For the data below, report only the number of lines containing the string "onChange".

## Dataset excerpts
********

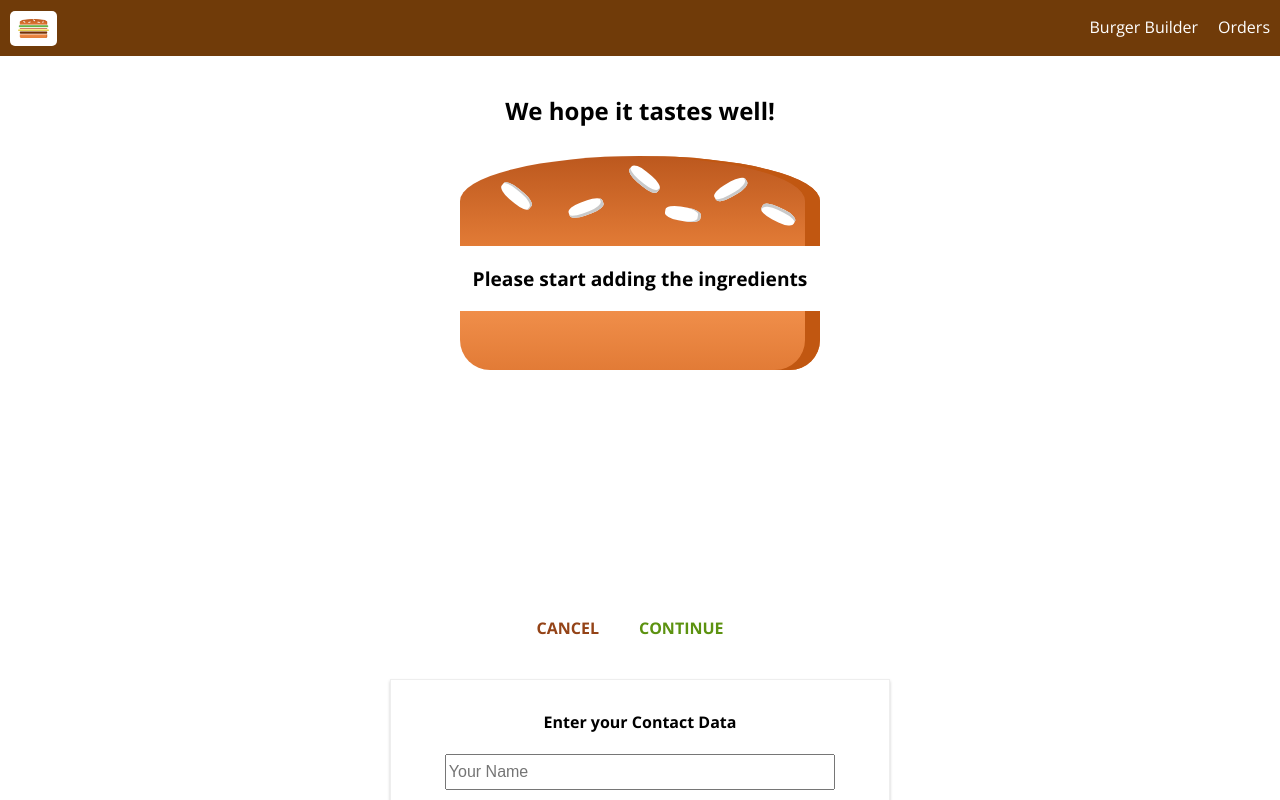
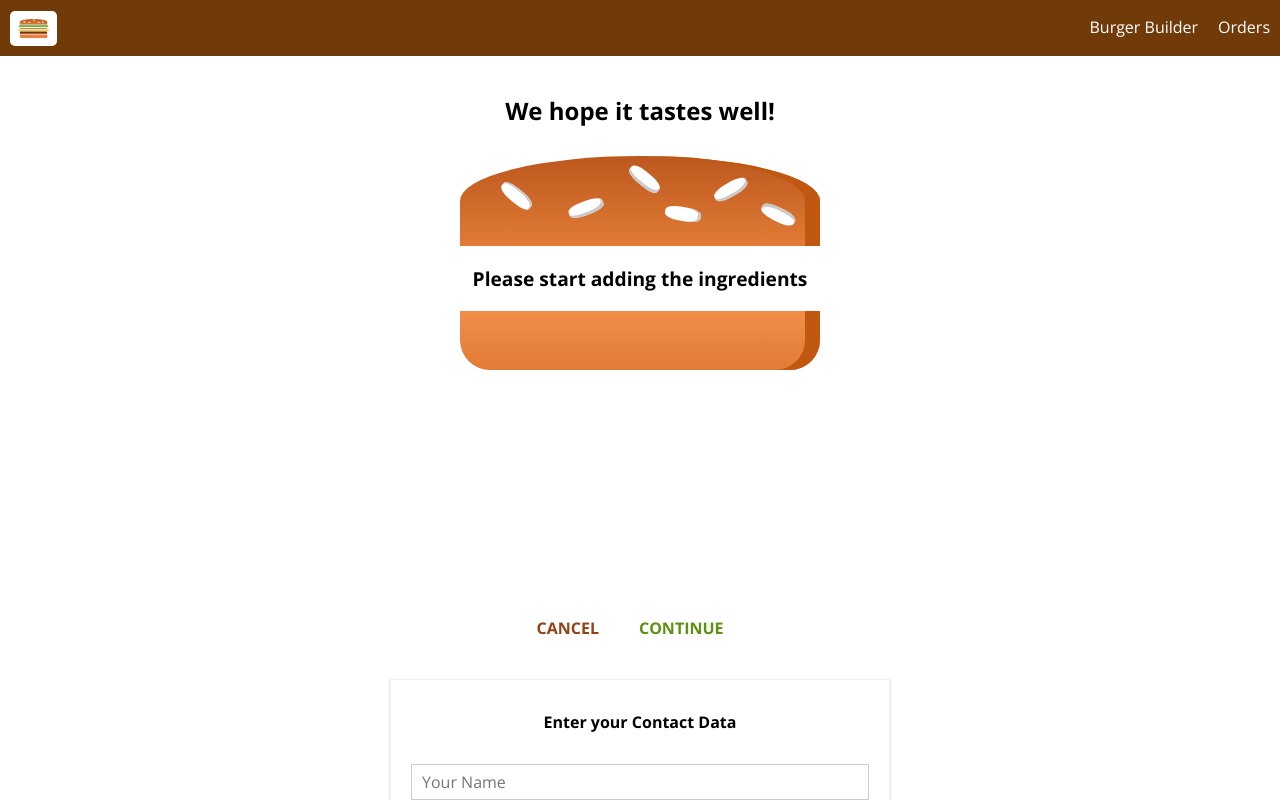
Before and after one commit to phdang/Burger-Builder-ReactJs, a React app: page /Burger-Builder-ReactJs/checkout in a window 1280 px wide. Both pictures are taken after a click on the button "CONTINUE". Shown: the top 800 px of the page. Built offline with nearby package versions, Linux system fonts and the light colour scheme.

Commit message:
Add validation and style errors

```diff
--- a/src/components/UI/Button/Button.css
+++ b/src/components/UI/Button/Button.css
@@ -15,6 +15,12 @@
     padding-left: 0;
 }
 
+.Button:disabled {
+
+  color: #ccc;
+  cursor: not-allowed;
+}
+
 .Success {
     color: #5C9210;
 }
--- a/src/components/UI/Button/Button.js
+++ b/src/components/UI/Button/Button.js
@@ -7,6 +7,7 @@ const button = (props) => {
 
   <button
     onClick={props.clicked}
+    disabled= {props.disabled}
     className={[classes.Button, classes[props.btnType]].join(' ')}>
     {props.children}
   </button>
--- /dev/null
+++ b/src/components/UI/Input/Input.css
@@ -0,0 +1,32 @@
+.Input {
+  width: 100%;
+  padding: 10px;
+  box-sizing: border-box;
+
+}
+
+.Label {
+  font-weight: bold;
+  display: block;
+  margin-bottom: 8px;
+}
+
+.InputElement {
+  width: 100%;
+  outline: none;
+  border: 1px solid #ccc;
+  background-color: #fff;
+  font: inherit;
+  padding: 6px 10px;
+  box-sizing: border-box;
+}
+.InputElement:focus {
+  outline: none;
+  background-color: #ccc;
+}
+
+.Invalid,
+.Invalid:focus {
+  border: 1px solid #ff0000;
+  background-color: #f9a498;
+}
--- /dev/null
+++ b/src/components/UI/Input/Input.js
@@ -0,0 +1,51 @@
+import React from 'react';
+import classes from './Input.css';
+const input = (props) => {
+
+  let inputElement = null;
+
+  let inputClasses = [classes.InputElement];
+
+  if (props.invalid && props.shouldVadidate) {
+    inputClasses.push(classes.Invalid);
+  }
+  inputClasses = inputClasses.join(' ');
+
+  switch (props.elementType) {
+
+    case ('input'):
+
+      inputElement = <input className={inputClasses} {...props.elementConfig} onChange={props.changed} value={props.value} />;
+      break;
+    case ('textarea'):
+      inputElement = <textarea className={inputClasses} {...props.elementConfig} onChange={props.changed} value={props.value} />
+      break;
+    case ('select'):
+      inputElement =
+
+      <select className={inputClasses} onChange={props.changed} value={props.value} >
+
+        {props.elementConfig.options.map(option => {
+
+          return (
+            <option key={option.value} value={option.value}>{option.displayValue}</option>
+          );
+        })}
+
+      </select>;
+      break;
+    default:
+      inputElement = <input className={inputClasses} onChange={props.changed} {...props.elementConfig} value={props.value} />
+
+  }
+
+  return (
+
+    <div className={classes.Input}>
+        <label>{props.label}</label>
+        {inputElement}
+    </div>
+  );
+}
+
+export default input;
--- a/src/containers/Checkout/ContactData/ContactData.css
+++ b/src/containers/Checkout/ContactData/ContactData.css
@@ -18,6 +18,22 @@
   font-size: 1rem;
 }
 
+.ValidationErrors {
+
+  width: 90%;
+  border: 1px solid #ff0000;
+  background-color: #f9a498;
+  margin: 10px auto;
+  padding: 15px 0;
+
+}
+
+.ErrorLists {
+  text-align: left;
+  padding: 5px 10px;
+  list-style: inside;
+}
+
 @media (min-width: 600px) {
   .ContactData {
     width: 500px;
--- a/src/containers/Checkout/ContactData/ContactData.js
+++ b/src/containers/Checkout/ContactData/ContactData.js
@@ -3,40 +3,184 @@ import Button from '../../../components/UI/Button/Button';
 import classes from './ContactData.css';
 import axios from '../../../axios-orders';
 import Spinner from '../../../components/UI/Spinner/Spinner';
+import Input from '../../../components/UI/Input/Input';
+
 
 class ContactData extends React.Component {
 
   state = {
-    name : '',
-    email: '',
-    address: {
-      street: '',
-      postalCotal: '',
+    orderForm: {
+      name: {
+        elementType: 'input',
+        elementConfig: {
+          type: 'text',
+          placeholder: 'Your Name'
+        },
+        value: '',
+        validation: {required: true},
+        valid: false,
+        touched: false
+      },
+      street: {
+        elementType: 'input',
+        elementConfig: {
+          type: 'text',
+          placeholder: 'Street'
+        },
+        value: '',
+        validation: {required: true, minLength: 6},
+        valid: false,
+        touched: false
+      },
+      zipcode: {
+        elementType: 'input',
+        elementConfig: {
+          type: 'text',
+          placeholder: 'Your Zip Code'
+        },
+        value: '',
+        validation: {required: true, minLength: 5, maxLength: 5},
+        valid: false,
+        touched: false
+      },
+      country: {
+        elementType: 'input',
+        elementConfig: {
+          type: 'text',
+          placeholder: 'Your Country'
+        },
+        value: '',
+        validation: {required: true, minLength:2},
+        valid: false,
+        touched: false
+      },
+      email: {
+        elementType: 'input',
+        elementConfig: {
+          type: 'email',
+          placeholder: 'Your Email'
+        },
+        value: '',
+        validation: {required: true, email: true},
+        valid: false,
+        touched: false
+      },
+      mobile: {
+        elementType: 'input',
+        elementConfig: {
+          type: 'text',
+          placeholder: 'Your Mobile'
+        },
+        value: '',
+        validation: {required: true, minLength: 8, maxLength: 13},
+        valid: false,
+        touched: false
+      },
+      deliveryMethod: {
+        elementType: 'select',
+        elementConfig: {
+          options: [
+
+            {
+            value: 'fastest',
+            displayValue: 'Fatest'
+            },
+
+            {
+              value: 'cheapest',
+              displayValue: 'Cheapest'
+            }
+                    ]
+        },
+        value: 'fatest',
+        validation: {},
+        valid: true,
+      }
     },
     ingredients: null,
+    formIsValid: false,
     loading: false
+  }
+  // value is a string or number, rules is an object
+  checkValidity = (value, rules) => {
+
+    let isValid = true;
+
+    if (!rules) {
+
+      return true;
+    }
+
+    if (rules.required) {
+
+      isValid = value.trim() !== '' && isValid;
+    }
+
+    if (rules.minLength) {
+
+      isValid = value.length >= rules.minLength && isValid;
+    }
+
+    if (rules.maxLength) {
+
+      isValid = value.length <= rules.maxLength && isValid;
+    }
+
+    if (rules.email) {
+
+          //Check valid email
+
+          var re = /^(([^<>()\\[\]\\.,;:\s@"]+(\.[^<>()\\[\]\\.,;:\s@"]+)*)|(".+"))@((\[[0-9]{1,3}\.[0-9]{1,3}\.[0-9]{1,3}\.[0-9]{1,3}\])|(([a-zA-Z\-0-9]+\.)+[a-zA-Z]{2,}))$/;
+
+      isValid = re.test(String(value)) && isValid;
+    }
+
+    return isValid;
+
+  }
+
+  inputChangedHandler = (event, inputIndentifer) => {
+
+      // copy deeply through layer cause it's still referenced deeply
+
+      const updatedOrderForm = {...this.state.orderForm};
+      const updatedFormElement = {...updatedOrderForm[inputIndentifer]};
+      updatedFormElement.value = event.target.value;
+      updatedFormElement.valid = this.checkValidity(updatedFormElement.value, updatedFormElement.validation);
+      let touched = updatedFormElement.touched;
+      if (!touched) {
+        touched = true;
+        updatedFormElement.touched = touched;
+      }
+      updatedOrderForm[inputIndentifer] = updatedFormElement;
+      let formIsValid = true;
+      for (let inputIndentifer in updatedOrderForm) {
+
+        formIsValid = formIsValid && updatedOrderForm[inputIndentifer].valid;
+
+      }
+
+      this.setState({orderForm: updatedOrderForm, formIsValid: formIsValid});
   }
 
   orderHandler = (event) => {
     event.preventDefault();
     this.setState({loading: true});
 
+    const formData = {};
+
+    for (let formElementId in this.state.orderForm) {
+
+        formData[formElementId] = this.state.orderForm[formElementId].value;
+
+    }
+
     const order = {
 
       ingredients: this.props.ingredients,
       price: this.props.price,
-      customer: {
-        name: 'Dang',
-        address: {
-          street: 'TestStreet1',
-          zipcode: '72000',
-          country: 'Vietnam'
-        },
-        email: 'test@example.com',
-        mobile: '08899223312'
-      },
+      orderData: formData,
       purchased_at: Date().toString(),
-      deliveryMethod: 'fastest'
     }
 
     axios.post('/orders.json', order)
@@ -59,26 +203,65 @@ class ContactData extends React.Component {
 
     let form = <Spinner />;
 
+    let formElementArray = [];
+
+    for (let key in this.state.orderForm) {
+
+      formElementArray.push({
+
+        id: key,
+        config: this.state.orderForm[key]
+
+      })
+    }
+
+    let validationErrors = null;
+
+    const errorArray = [];
+
     if (!this.state.loading) {
 
-      form = <form>
+      form = <form onSubmit={this.orderHandler}>
 
-        <input className={classes.Input} type="text" name="name" placeholder="Your Name" />
+        {formElementArray.map(formElement => {
 
-        <input className={classes.Input} type="email" name="email" placeholder="Your Email" />
+          if (!formElement.config.valid && formElement.config.touched) {
 
-        <input className={classes.Input} type="text" name="street" placeholder="Your Street" />
+            errorArray.push({fieldInValid: formElement.id});
+          }
 
-        <input className={classes.Input} type="text" name="postal" placeholder="Your Postal Code" />
+          return (
+            <Input key={formElement.id} elementType={formElement.config.elementType} elementConfig={formElement.config.elementConfig} value={formElement.config.value} invalid={!formElement.config.valid} shouldVadidate={formElement.config.touched} changed={(event) => this.inputChangedHandler(event, formElement.id)}/>
+          );
+        })}
 
-        <Button btnType="Success" clicked={this.orderHandler}>ORDER</Button>
+        <Button disabled={!this.state.formIsValid} btnType="Success" clicked={this.orderHandler}>ORDER</Button>
 
       </form>
+    }
+
+    if (errorArray.length > 0) {
+
+      validationErrors = <ul className={classes.ValidationErrors}>
+
+                            {errorArray.map(type => {
+
+                              return (
+
+                                <li className={classes.ErrorLists} key={type.fieldInValid}>Please fill in  a valid {type.fieldInValid}</li>
+
+                              );
+                            })}
+
+                        </ul>
+
     }
 
     return(
 
       <div className={classes.ContactData}>
+
+        {validationErrors}
 
         <h4> Enter your Contact Data</h4>
 
```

********

## ANSWER TO THE EXERCISE
4